“The name Market and Main comes from our new roadways — ‘Main Street,’ which, unlike many other local towns, Bedford does not already have. And ‘Market Street,’ heading towards the Whole Foods plaza,” said Nicholas Barber, president of Encore Retail. “So Market and Main is a logical name for the complex, representing the place in town where everyone wants to meet.”
According to Barber, “the property is strategically positioned along South River Road at the high-traffic intersection of Route 101, I-293 and the Everett Turnpike, and its proximity and direct access to the Whole Foods plaza make it a regional destination,” Barber added.
Designed as a walkable lifestyle center, the project contains over 350,000 square feet of retail, restaurant, office, hospitality and entertainment space, with an interior village green, pergolas and other pedestrian-friendly fixtures, wide sidewalks and pocket parks. The complex includes seven new buildings and two new parking garages.
Hutter Construction of New Ipswich began work at the site in March 2017. The first phase — which includes a Trader Joe’s and a restaurant, The Friendly Toast — is set to open in March, to be followed by a cinema, a variety of high-end restaurants and retail shops, and an office building and hotel.
TFMoran is responsible for the structural engineering of the garages, as well as civil/site and traffic engineering, permitting, land surveying and landscape architectural services for the entire development. Architect Prellwitz Chilinski Associates of Cambridge, Mass., has incorporated brick, granite, cast stone masonry, painted wood and metal in a palette of modern materials and historical colors throughout the complex.

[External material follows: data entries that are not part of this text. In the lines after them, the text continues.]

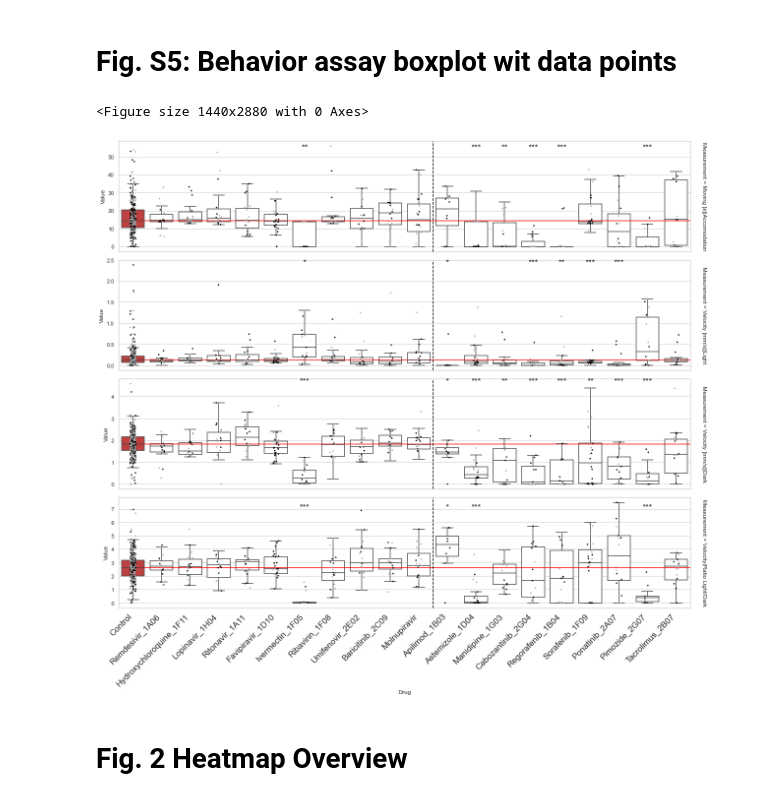
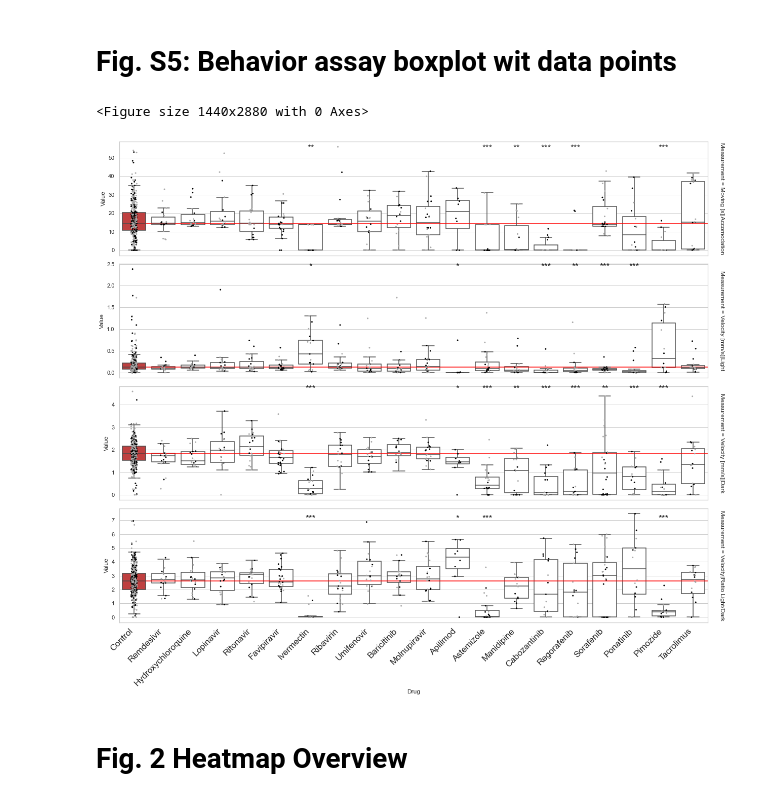
Before and after one commit to marwa6611/CoVasc_DrugScreen, a Jupyter notebook: CoVasc_Data_Graphs.ipynb, the cells around one changed output. Saved outputs shown, nothing was run; the diff lists cells and outputs as text; code cells hidden in the pictures.

```diff
--- a/CoVasc_Data_Graphs.ipynb
+++ b/CoVasc_Data_Graphs.ipynb
@@ -80,6 +87,9 @@ measurement = ['Body length (µm)',
 
 df_covid_plot = df_covid.reset_index().pivot_table(index=["Drug","Experiment ID","Concentration (µM)","Repeat","index"],values=measurement).stack().reset_index()
 df_covid_plot.columns = ["Drug","Experiment ID","Concentration (µM)","Repeat","ID","Measurement","Value"]
+df_covid_plot["Drug"] = df_covid_plot["Drug"].str.rsplit("_",1,expand=True)[0]
+listdrugs_simple = [tag.rsplit("_",1)[0] for tag in listdrugs]
+cdict  = {i: "white" if i != "Control" else "red" for i in listdrugs_simple}
 # %%
 repeats = {}
 
@@ -175,7 +192,7 @@ df_sign_T2 = df_sign2.T
 # %%
 listdrugs = ["Control","Remdesivir_1A06","Hydroxychloroquine_1F11","Lopinavir_1H04","Ritonavir_1A11","Favipiravir_1D10","Ivermectin_1F05","Ribavirin_1F08","Umifenovir_2E02","Baricitinib_2C09","Molnupiravir",
              "Apilimod_1B03","Astemizole_1D04","Manidipine_1G03","Cabozantinib_2G04","Regorafenib_1B04","Sorafenib_1F09","Ponatinib_2A07","Pimozide_2G07","Tacrolimus_2B07"]
-cdict2  = {i: "white" if i != "Control" else "red" for i in listdrugs}
+
 df_covid2 = df_standardized2.set_index("Drug").loc[listdrugs].reset_index()
 df_sign_T2 = df_sign2.loc[listdrugs].T
 
@@ -184,36 +201,39 @@ measurement2 = ["Moving [s]|Accomodation","Velocity [mm/s]|Light", "Velocity [mm
 
 df_covid_plot2 = df_covid2.pivot_table(index=["Drug","Replicate","index"],values=measurement2).stack().reset_index().drop("index",axis=1)
 df_covid_plot2.columns = ["Drug","Repeat","Measurement","Value"]
+df_covid_plot2["Drug"] = df_covid_plot2["Drug"].str.rsplit("_",1,expand=True)[0]
+listdrugs_simple = [tag.rsplit("_",1)[0] for tag in listdrugs]
+cdict2  = {i: "white" if i != "Control" else "red" for i in listdrugs_simple}
 # %% [markdown]
 # Fig. S5: Behavior assay boxplot wit data points
 # %%
 plt.figure(figsize=(20,40))
 sns.set_context("paper")
 sns.set_theme(style="whitegrid")
 
 g = sns.FacetGrid(df_covid_plot2,row="Measurement",sharey=False,row_order=measurement2,height=3.5,aspect=5,margin_titles=True,legend_out=True,despine=False)
-g.map_dataframe(sns.stripplot, x="Drug",y="Value", hue="Repeat",palette=["black","darkgrey"],size=3,order=listdrugs)
-g.map_dataframe(sns.boxplot, x="Drug",hue="Drug",y="Value",palette=cdict,fliersize=0,dodge=False,order=listdrugs,saturation=0.5)
+g.map_dataframe(sns.stripplot, x="Drug",y="Value", hue="Repeat",palette=["black","darkgrey"],size=3,order=listdrugs_simple)
+g.map_dataframe(sns.boxplot, x="Drug",hue="Drug",y="Value",palette=cdict2,fliersize=0,dodge=False,order=listdrugs_simple,saturation=0.5)
 
-g.refline(x=10.5,color='0')
+#g.refline(x=10.5,color='0')
 for ax,rowname in zip(g.axes.flat,g.row_names):
     y_control2 = df_covid_plot2[(df_covid_plot2["Drug"]=="Control") & (df_covid_plot2["Measurement"]==rowname)]["Value"]
     ax.hlines(xmin=0, y = y_control2.median(), xmax=19.5,color="red")
 
     [ax.text(x = num, y = y_control2.max(), s = stars, size = 'x-large', ha='center') for num,stars in enumerate(df_sign_T2.loc[rowname]) if stars != "ns"]
     #if rowname == "Velocity|Ratio Dark-Bright":
     #    ax.set_yscale('log')
 plt.xticks(
     rotation=45,
     horizontalalignment='right',
     fontweight='light',
     fontsize='x-large'
 );
 
 plt.savefig("./graphs/FigS5/Behavior_Selection_Boxplot_FacetGrid.pdf")
 # %% [output]
 <Figure size 1440x2880 with 0 Axes>
-[figure, old version]
+[figure, new version]
 # %% [markdown]
 # Fig. 2 Heatmap Overview
 # %%
```
Also changed, not shown: parts of 3 cells of this notebook, 12 other files.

Market and Main is being built just south of the Goffe Mill Plaza, which includes a Whole Foods Market, additional restaurants and retail space, a bank and 75 apartment units. TFMoran said the proximity of the two sites enabled it to design dense and efficient layouts by leveraging traffic, parking and drainage benefits of mixed-use development and providing safe pedestrian connections between major uses.
TFMoran has designed several large mixed-use developments in recent years that integrate residential, institutional, industrial and cultural components in a pedestrian-oriented model, as opposed to the traditional vehicle-oriented shopping center or office park format.
“Placing this variety of uses within walking distance reduces vehicle traffic, parking lots, stormwater runoff, improves air quality and permits denser development of the existing core areas of our communities,” said TFMoran President Robert Duval. “Since mixed-use developments use infrastructure more efficiently, increase municipal tax revenue and add employment opportunities while reducing the negative impacts of development, we expect that they will become an increasingly important factor in the revitalization of cities and towns in New Hampshire and throughout New England.”
See Full Story Here: NHBR